═════ EXTRACTED ENTRIES

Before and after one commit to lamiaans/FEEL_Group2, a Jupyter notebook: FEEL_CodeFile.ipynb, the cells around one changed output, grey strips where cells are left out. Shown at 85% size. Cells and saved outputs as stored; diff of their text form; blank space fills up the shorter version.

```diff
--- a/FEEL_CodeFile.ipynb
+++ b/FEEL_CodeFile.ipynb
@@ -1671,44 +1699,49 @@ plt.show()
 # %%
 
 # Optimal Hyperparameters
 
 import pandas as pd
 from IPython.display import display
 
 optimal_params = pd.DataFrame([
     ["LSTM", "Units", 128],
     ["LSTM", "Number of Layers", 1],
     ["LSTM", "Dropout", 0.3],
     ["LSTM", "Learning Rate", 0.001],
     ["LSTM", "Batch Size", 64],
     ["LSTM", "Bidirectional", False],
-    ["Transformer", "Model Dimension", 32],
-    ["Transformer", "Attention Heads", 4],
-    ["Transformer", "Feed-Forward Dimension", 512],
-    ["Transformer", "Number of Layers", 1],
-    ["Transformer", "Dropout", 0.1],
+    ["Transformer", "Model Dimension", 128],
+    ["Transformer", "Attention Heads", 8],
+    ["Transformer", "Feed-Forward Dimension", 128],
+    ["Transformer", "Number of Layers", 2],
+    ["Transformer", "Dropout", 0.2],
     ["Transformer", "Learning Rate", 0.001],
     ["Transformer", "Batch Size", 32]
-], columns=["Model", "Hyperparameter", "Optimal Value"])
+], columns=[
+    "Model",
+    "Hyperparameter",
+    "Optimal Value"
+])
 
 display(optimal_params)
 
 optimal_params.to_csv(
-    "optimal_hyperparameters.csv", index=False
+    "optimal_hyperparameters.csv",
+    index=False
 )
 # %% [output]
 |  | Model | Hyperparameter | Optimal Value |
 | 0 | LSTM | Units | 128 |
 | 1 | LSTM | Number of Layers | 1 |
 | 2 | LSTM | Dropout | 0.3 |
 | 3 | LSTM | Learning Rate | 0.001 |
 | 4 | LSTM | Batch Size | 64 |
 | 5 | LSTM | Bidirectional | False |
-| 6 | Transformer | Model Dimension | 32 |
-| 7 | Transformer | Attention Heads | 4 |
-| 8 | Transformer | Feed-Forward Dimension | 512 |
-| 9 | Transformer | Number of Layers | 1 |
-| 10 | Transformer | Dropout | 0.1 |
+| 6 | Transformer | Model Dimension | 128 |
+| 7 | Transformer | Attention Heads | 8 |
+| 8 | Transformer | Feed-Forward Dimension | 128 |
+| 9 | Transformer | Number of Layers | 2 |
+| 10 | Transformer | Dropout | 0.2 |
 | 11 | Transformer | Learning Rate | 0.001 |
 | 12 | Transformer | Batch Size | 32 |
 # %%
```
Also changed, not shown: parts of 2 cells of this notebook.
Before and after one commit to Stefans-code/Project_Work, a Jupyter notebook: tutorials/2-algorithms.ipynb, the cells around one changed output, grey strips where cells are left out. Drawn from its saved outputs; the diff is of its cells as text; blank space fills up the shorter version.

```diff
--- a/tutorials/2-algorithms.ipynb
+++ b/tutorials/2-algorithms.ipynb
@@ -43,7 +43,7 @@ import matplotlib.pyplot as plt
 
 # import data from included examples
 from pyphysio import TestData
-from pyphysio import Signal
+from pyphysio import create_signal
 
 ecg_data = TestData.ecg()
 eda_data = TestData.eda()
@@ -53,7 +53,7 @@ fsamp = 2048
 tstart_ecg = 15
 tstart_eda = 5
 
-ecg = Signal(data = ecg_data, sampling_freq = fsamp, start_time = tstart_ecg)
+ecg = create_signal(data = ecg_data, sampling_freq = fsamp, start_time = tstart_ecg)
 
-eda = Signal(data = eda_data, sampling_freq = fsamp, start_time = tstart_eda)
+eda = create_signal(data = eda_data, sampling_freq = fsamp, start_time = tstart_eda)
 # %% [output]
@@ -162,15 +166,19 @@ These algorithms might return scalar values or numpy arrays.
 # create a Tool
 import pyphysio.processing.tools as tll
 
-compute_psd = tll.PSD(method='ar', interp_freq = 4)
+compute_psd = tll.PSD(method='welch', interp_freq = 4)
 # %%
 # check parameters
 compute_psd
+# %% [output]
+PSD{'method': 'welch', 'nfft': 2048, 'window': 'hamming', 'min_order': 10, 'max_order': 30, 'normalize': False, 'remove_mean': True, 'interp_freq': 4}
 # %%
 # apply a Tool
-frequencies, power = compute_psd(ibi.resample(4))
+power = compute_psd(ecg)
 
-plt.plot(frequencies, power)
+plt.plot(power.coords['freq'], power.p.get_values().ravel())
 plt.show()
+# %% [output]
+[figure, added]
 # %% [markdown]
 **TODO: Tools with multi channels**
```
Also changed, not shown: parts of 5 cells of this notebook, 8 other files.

══════════

→ **WORK INSTRUCTIONS**: Could you return the data above exactly as it stands?

→ **YOUR SOLUTION**:
Before and after one commit to lamiaans/FEEL_Group2, a Jupyter notebook: FEEL_CodeFile.ipynb, the cells around one changed output, grey strips where cells are left out. Shown at 85% size. Cells and saved outputs as stored; diff of their text form; blank space fills up the shorter version.

```diff
--- a/FEEL_CodeFile.ipynb
+++ b/FEEL_CodeFile.ipynb
@@ -1671,44 +1699,49 @@ plt.show()
 # %%
 
 # Optimal Hyperparameters
 
 import pandas as pd
 from IPython.display import display
 
 optimal_params = pd.DataFrame([
     ["LSTM", "Units", 128],
     ["LSTM", "Number of Layers", 1],
     ["LSTM", "Dropout", 0.3],
     ["LSTM", "Learning Rate", 0.001],
     ["LSTM", "Batch Size", 64],
     ["LSTM", "Bidirectional", False],
-    ["Transformer", "Model Dimension", 32],
-    ["Transformer", "Attention Heads", 4],
-    ["Transformer", "Feed-Forward Dimension", 512],
-    ["Transformer", "Number of Layers", 1],
-    ["Transformer", "Dropout", 0.1],
+    ["Transformer", "Model Dimension", 128],
+    ["Transformer", "Attention Heads", 8],
+    ["Transformer", "Feed-Forward Dimension", 128],
+    ["Transformer", "Number of Layers", 2],
+    ["Transformer", "Dropout", 0.2],
     ["Transformer", "Learning Rate", 0.001],
     ["Transformer", "Batch Size", 32]
-], columns=["Model", "Hyperparameter", "Optimal Value"])
+], columns=[
+    "Model",
+    "Hyperparameter",
+    "Optimal Value"
+])
 
 display(optimal_params)
 
 optimal_params.to_csv(
-    "optimal_hyperparameters.csv", index=False
+    "optimal_hyperparameters.csv",
+    index=False
 )
 # %% [output]
 |  | Model | Hyperparameter | Optimal Value |
 | 0 | LSTM | Units | 128 |
 | 1 | LSTM | Number of Layers | 1 |
 | 2 | LSTM | Dropout | 0.3 |
 | 3 | LSTM | Learning Rate | 0.001 |
 | 4 | LSTM | Batch Size | 64 |
 | 5 | LSTM | Bidirectional | False |
-| 6 | Transformer | Model Dimension | 32 |
-| 7 | Transformer | Attention Heads | 4 |
-| 8 | Transformer | Feed-Forward Dimension | 512 |
-| 9 | Transformer | Number of Layers | 1 |
-| 10 | Transformer | Dropout | 0.1 |
+| 6 | Transformer | Model Dimension | 128 |
+| 7 | Transformer | Attention Heads | 8 |
+| 8 | Transformer | Feed-Forward Dimension | 128 |
+| 9 | Transformer | Number of Layers | 2 |
+| 10 | Transformer | Dropout | 0.2 |
 | 11 | Transformer | Learning Rate | 0.001 |
 | 12 | Transformer | Batch Size | 32 |
 # %%
```
Also changed, not shown: parts of 2 cells of this notebook.
Before and after one commit to Stefans-code/Project_Work, a Jupyter notebook: tutorials/2-algorithms.ipynb, the cells around one changed output, grey strips where cells are left out. Drawn from its saved outputs; the diff is of its cells as text; blank space fills up the shorter version.

```diff
--- a/tutorials/2-algorithms.ipynb
+++ b/tutorials/2-algorithms.ipynb
@@ -43,7 +43,7 @@ import matplotlib.pyplot as plt
 
 # import data from included examples
 from pyphysio import TestData
-from pyphysio import Signal
+from pyphysio import create_signal
 
 ecg_data = TestData.ecg()
 eda_data = TestData.eda()
@@ -53,7 +53,7 @@ fsamp = 2048
 tstart_ecg = 15
 tstart_eda = 5
 
-ecg = Signal(data = ecg_data, sampling_freq = fsamp, start_time = tstart_ecg)
+ecg = create_signal(data = ecg_data, sampling_freq = fsamp, start_time = tstart_ecg)
 
-eda = Signal(data = eda_data, sampling_freq = fsamp, start_time = tstart_eda)
+eda = create_signal(data = eda_data, sampling_freq = fsamp, start_time = tstart_eda)
 # %% [output]
@@ -162,15 +166,19 @@ These algorithms might return scalar values or numpy arrays.
 # create a Tool
 import pyphysio.processing.tools as tll
 
-compute_psd = tll.PSD(method='ar', interp_freq = 4)
+compute_psd = tll.PSD(method='welch', interp_freq = 4)
 # %%
 # check parameters
 compute_psd
+# %% [output]
+PSD{'method': 'welch', 'nfft': 2048, 'window': 'hamming', 'min_order': 10, 'max_order': 30, 'normalize': False, 'remove_mean': True, 'interp_freq': 4}
 # %%
 # apply a Tool
-frequencies, power = compute_psd(ibi.resample(4))
+power = compute_psd(ecg)
 
-plt.plot(frequencies, power)
+plt.plot(power.coords['freq'], power.p.get_values().ravel())
 plt.show()
+# %% [output]
+[figure, added]
 # %% [markdown]
 **TODO: Tools with multi channels**
```
Also changed, not shown: parts of 5 cells of this notebook, 8 other files.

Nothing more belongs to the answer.